For-profit school chain Corinthian Colleges will look to sell 85 of its U.S. campuses -- including several in Southern California -- and close a dozen more under an agreement with the U.S. Department of Education.
The announcement comes after a letter sent from the Department to the company asking for extensive information regarding placement results, attendance and grade changes went months without a full response. In June, the Department asked for more documents, including monthly updates on certain student information, including placements, according to a document from the Securities and Exchange Commission.
Corinthian Colleges’ access to Federal student aid funds were held until the Department received the information.
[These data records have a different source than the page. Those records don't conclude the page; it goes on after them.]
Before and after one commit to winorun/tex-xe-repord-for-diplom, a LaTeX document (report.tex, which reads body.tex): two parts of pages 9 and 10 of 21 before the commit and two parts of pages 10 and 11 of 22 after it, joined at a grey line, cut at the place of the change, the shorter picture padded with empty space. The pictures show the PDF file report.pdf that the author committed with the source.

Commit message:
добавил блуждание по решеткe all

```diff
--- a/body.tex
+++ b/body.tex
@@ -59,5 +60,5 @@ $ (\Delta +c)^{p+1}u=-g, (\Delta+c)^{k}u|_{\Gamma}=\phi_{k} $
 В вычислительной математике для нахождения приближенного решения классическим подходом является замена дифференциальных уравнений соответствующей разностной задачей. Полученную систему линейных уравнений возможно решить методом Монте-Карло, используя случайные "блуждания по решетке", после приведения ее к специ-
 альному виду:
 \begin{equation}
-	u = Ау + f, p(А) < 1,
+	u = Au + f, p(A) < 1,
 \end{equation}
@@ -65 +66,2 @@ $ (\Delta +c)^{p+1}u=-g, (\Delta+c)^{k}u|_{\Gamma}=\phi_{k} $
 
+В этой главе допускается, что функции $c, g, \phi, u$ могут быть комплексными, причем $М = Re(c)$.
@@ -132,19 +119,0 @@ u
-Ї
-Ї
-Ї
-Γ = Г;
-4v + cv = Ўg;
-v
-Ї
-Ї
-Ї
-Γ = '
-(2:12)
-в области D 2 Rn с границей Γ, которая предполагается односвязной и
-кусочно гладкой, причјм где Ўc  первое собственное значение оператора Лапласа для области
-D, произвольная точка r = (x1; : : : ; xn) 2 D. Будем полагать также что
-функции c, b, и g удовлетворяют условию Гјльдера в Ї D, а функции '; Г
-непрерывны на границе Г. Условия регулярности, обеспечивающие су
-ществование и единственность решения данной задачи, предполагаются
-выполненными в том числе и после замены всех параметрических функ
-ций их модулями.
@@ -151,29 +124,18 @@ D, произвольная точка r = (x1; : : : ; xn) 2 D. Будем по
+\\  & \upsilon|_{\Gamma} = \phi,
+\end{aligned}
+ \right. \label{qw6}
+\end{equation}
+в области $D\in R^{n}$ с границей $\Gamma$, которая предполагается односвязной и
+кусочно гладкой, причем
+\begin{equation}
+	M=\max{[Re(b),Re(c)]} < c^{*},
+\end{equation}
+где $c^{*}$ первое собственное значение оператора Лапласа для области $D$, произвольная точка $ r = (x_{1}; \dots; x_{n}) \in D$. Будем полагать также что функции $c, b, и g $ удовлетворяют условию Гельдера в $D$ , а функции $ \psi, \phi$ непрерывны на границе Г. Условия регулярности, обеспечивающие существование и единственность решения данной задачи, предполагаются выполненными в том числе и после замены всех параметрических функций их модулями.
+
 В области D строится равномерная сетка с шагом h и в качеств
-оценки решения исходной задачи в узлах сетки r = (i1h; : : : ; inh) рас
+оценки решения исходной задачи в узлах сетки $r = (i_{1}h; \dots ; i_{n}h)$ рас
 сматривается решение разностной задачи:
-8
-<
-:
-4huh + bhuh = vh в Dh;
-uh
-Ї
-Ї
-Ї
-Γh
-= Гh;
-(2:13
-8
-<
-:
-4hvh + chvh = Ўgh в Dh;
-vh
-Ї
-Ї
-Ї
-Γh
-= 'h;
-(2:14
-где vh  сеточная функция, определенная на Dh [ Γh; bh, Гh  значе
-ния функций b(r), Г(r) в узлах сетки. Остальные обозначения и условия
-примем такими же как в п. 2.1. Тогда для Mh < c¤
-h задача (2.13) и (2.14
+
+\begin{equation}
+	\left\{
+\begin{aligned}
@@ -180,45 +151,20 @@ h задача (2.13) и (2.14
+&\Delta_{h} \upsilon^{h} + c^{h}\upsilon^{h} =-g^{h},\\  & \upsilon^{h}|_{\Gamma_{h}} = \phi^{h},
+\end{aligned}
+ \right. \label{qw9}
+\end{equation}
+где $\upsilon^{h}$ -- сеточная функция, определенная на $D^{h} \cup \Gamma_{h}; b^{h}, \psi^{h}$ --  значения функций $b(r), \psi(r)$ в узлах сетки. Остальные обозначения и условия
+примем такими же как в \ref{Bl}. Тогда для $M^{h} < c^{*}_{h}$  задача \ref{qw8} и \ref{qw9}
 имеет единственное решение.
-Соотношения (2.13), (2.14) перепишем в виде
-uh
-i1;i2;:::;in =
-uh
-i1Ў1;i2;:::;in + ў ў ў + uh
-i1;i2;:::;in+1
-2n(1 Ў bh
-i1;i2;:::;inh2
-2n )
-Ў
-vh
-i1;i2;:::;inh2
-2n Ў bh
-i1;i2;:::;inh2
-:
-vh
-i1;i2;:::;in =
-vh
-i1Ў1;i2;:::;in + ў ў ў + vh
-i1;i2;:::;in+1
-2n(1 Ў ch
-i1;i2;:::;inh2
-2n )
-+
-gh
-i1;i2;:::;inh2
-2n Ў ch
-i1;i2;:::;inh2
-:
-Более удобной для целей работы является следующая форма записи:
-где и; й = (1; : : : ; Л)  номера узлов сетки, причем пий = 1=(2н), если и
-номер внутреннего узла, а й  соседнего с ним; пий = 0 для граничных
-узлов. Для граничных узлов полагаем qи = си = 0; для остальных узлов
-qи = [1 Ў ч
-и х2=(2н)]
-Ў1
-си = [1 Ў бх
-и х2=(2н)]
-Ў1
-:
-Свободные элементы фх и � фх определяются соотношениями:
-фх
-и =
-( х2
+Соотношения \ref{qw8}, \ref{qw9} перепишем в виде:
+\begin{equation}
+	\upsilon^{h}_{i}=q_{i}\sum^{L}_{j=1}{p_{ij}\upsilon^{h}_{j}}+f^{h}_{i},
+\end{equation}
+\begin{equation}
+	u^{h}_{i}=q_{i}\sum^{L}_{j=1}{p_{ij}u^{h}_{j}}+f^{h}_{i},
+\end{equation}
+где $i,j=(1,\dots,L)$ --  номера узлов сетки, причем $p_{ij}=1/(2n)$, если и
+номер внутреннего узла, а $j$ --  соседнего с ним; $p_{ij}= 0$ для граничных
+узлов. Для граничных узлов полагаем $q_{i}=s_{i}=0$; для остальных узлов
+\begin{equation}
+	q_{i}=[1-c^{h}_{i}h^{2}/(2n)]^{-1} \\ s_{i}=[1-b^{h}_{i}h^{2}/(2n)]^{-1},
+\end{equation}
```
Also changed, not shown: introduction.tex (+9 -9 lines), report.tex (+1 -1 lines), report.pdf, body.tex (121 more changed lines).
More than 100 employees worked to gather the information, the document states.
The halt in funds hurt the business, which according to reports, has been facing the prospect of closures for months.
"We are pleased to have reached an agreement with ED that helps protect the interests of our students, employees and other stakeholders," CEO Jack Massimino said in a statement. "This agreement allows our students to continue their education and helps minimize the personal and financial issues that affect our 12,000 employees and their families.”
The chain, which includes Heald, Everest and WyoTech schools, serves about 70,000 students, according to KPCC. Everest and WyoTech schools are located throughout Southern California, including Anaheim, West Los Angeles and Reseda.
Nearly 30 campuses connected to Corinthian College have shut down all operations.
One student, who attended a Heald College in Milpitas, California, said she was furious.
"I'm pissed to say the least because now I have all my loans that are going to come due," Kristina Laguna-Vlass said. "I'm a single mom with four kids, and I’m only working part-time because I was doing my schooling, and there’s no way I’m going to be able to cover my loans."
The company said it is working to help its 16,000 students continue their education with other schools. But Laguna-Vlass said so far, the only advice she has received is to pick up her transcript.
Corinthian Colleges campuses are slated to be sold in about six months and new student enrollment will be suspended until July 8.